- [DIRECTIONS FOR THIS TASK]:
Copy each line below as it stands, but skip any picture it contains.

- [Stored records]:

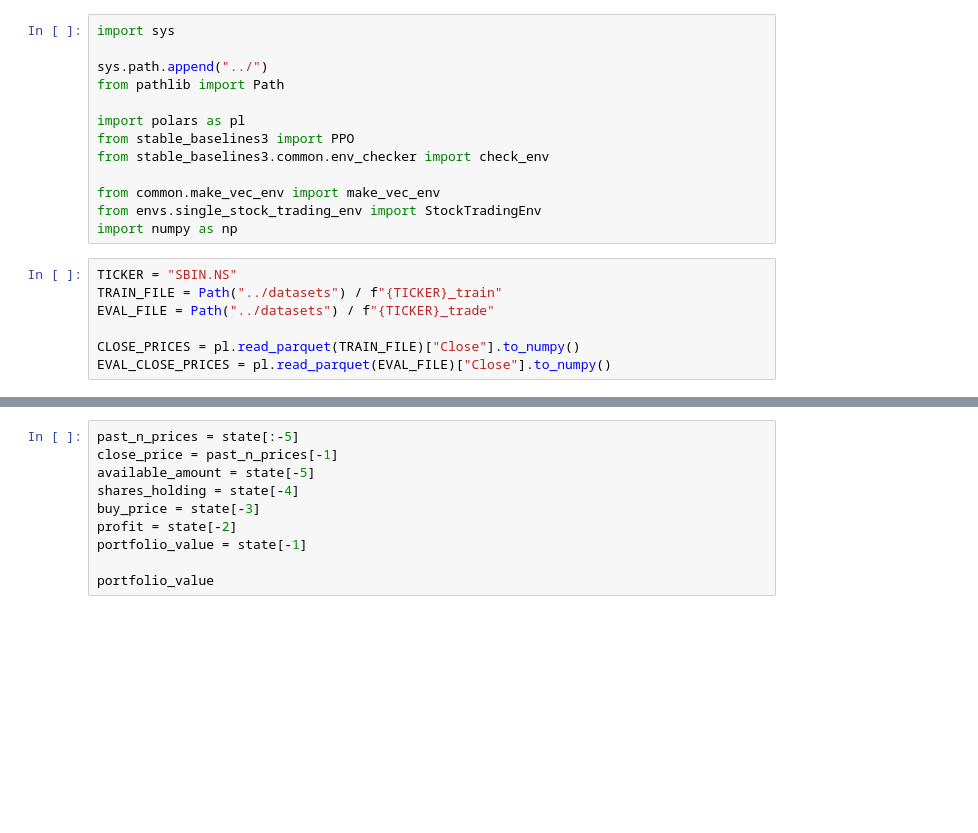
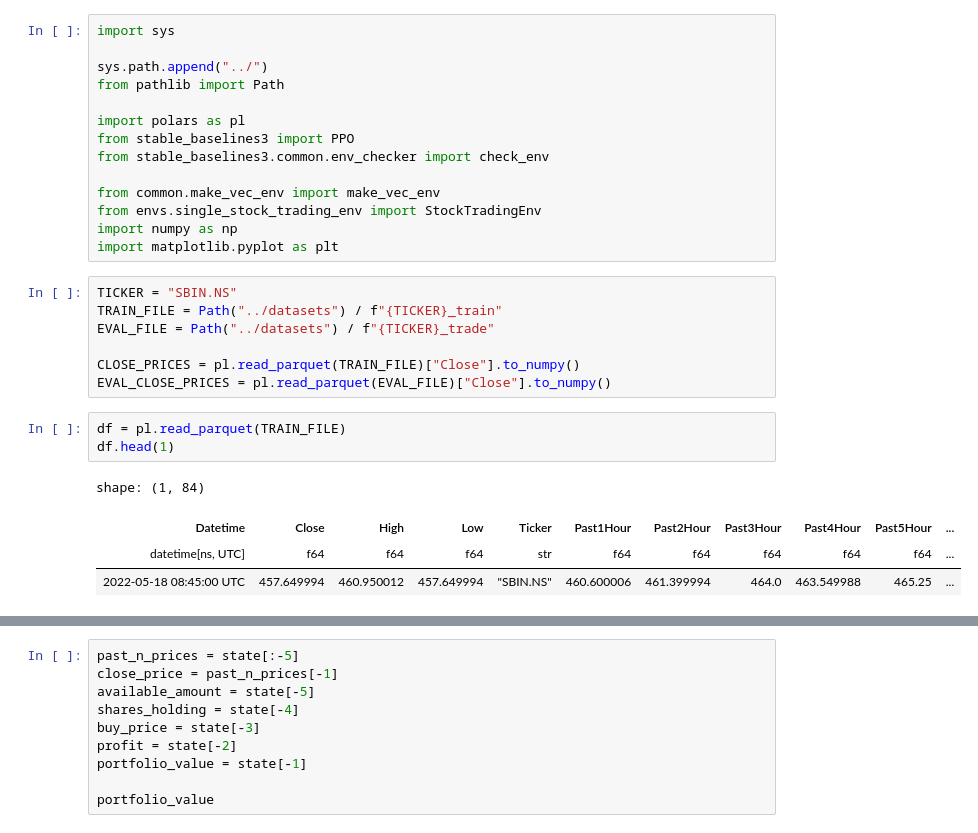
Before and after one commit to xaviruvpadhiyar98/trading-rl, a Jupyter notebook: notebooks/debug_env.ipynb, the cells around one changed output, grey strips where cells are left out. Saved outputs shown, nothing was run; the diff lists cells and outputs as text; blank space fills up the shorter version.

```diff
--- a/notebooks/debug_env.ipynb
+++ b/notebooks/debug_env.ipynb
@@ -11,6 +11,7 @@ from stable_baselines3.common.env_checker import check_env
 from common.make_vec_env import make_vec_env
 from envs.single_stock_trading_env import StockTradingEnv
 import numpy as np
+import matplotlib.pyplot as plt
 # %%
 TICKER = "SBIN.NS"
 TRAIN_FILE = Path("../datasets") / f"{TICKER}_train"
@@ -18,3 +19,11 @@ EVAL_FILE = Path("../datasets") / f"{TICKER}_trade"
 
 CLOSE_PRICES = pl.read_parquet(TRAIN_FILE)["Close"].to_numpy()
 EVAL_CLOSE_PRICES = pl.read_parquet(EVAL_FILE)["Close"].to_numpy()
+# %%
+df = pl.read_parquet(TRAIN_FILE)
+df.head(1)
+# %% [output]
+shape: (1, 84)
+| Datetime | Close | High | Low | Ticker | Past1Hour | Past2Hour | Past3Hour | Past4Hour | Past5Hour | ... |
+| datetime[ns, UTC] | f64 | f64 | f64 | str | f64 | f64 | f64 | f64 | f64 | ... |
+| 2022-05-18 08:45:00 UTC | 457.649994 | 460.950012 | 457.649994 | "SBIN.NS" | 460.600006 | 461.399994 | 464.0 | 463.549988 | 465.25 | ... |
```
Also changed, not shown: parts of 13 cells of this notebook, 9 other files.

- [EXERCISE ANSWER]:
Before and after one commit to xaviruvpadhiyar98/trading-rl, a Jupyter notebook: notebooks/debug_env.ipynb, the cells around one changed output, grey strips where cells are left out. Saved outputs shown, nothing was run; the diff lists cells and outputs as text; blank space fills up the shorter version.

```diff
--- a/notebooks/debug_env.ipynb
+++ b/notebooks/debug_env.ipynb
@@ -11,6 +11,7 @@ from stable_baselines3.common.env_checker import check_env
 from common.make_vec_env import make_vec_env
 from envs.single_stock_trading_env import StockTradingEnv
 import numpy as np
+import matplotlib.pyplot as plt
 # %%
 TICKER = "SBIN.NS"
 TRAIN_FILE = Path("../datasets") / f"{TICKER}_train"
@@ -18,3 +19,11 @@ EVAL_FILE = Path("../datasets") / f"{TICKER}_trade"
 
 CLOSE_PRICES = pl.read_parquet(TRAIN_FILE)["Close"].to_numpy()
 EVAL_CLOSE_PRICES = pl.read_parquet(EVAL_FILE)["Close"].to_numpy()
+# %%
+df = pl.read_parquet(TRAIN_FILE)
+df.head(1)
+# %% [output]
+shape: (1, 84)
+| Datetime | Close | High | Low | Ticker | Past1Hour | Past2Hour | Past3Hour | Past4Hour | Past5Hour | ... |
+| datetime[ns, UTC] | f64 | f64 | f64 | str | f64 | f64 | f64 | f64 | f64 | ... |
+| 2022-05-18 08:45:00 UTC | 457.649994 | 460.950012 | 457.649994 | "SBIN.NS" | 460.600006 | 461.399994 | 464.0 | 463.549988 | 465.25 | ... |
```
Also changed, not shown: parts of 13 cells of this notebook, 9 other files.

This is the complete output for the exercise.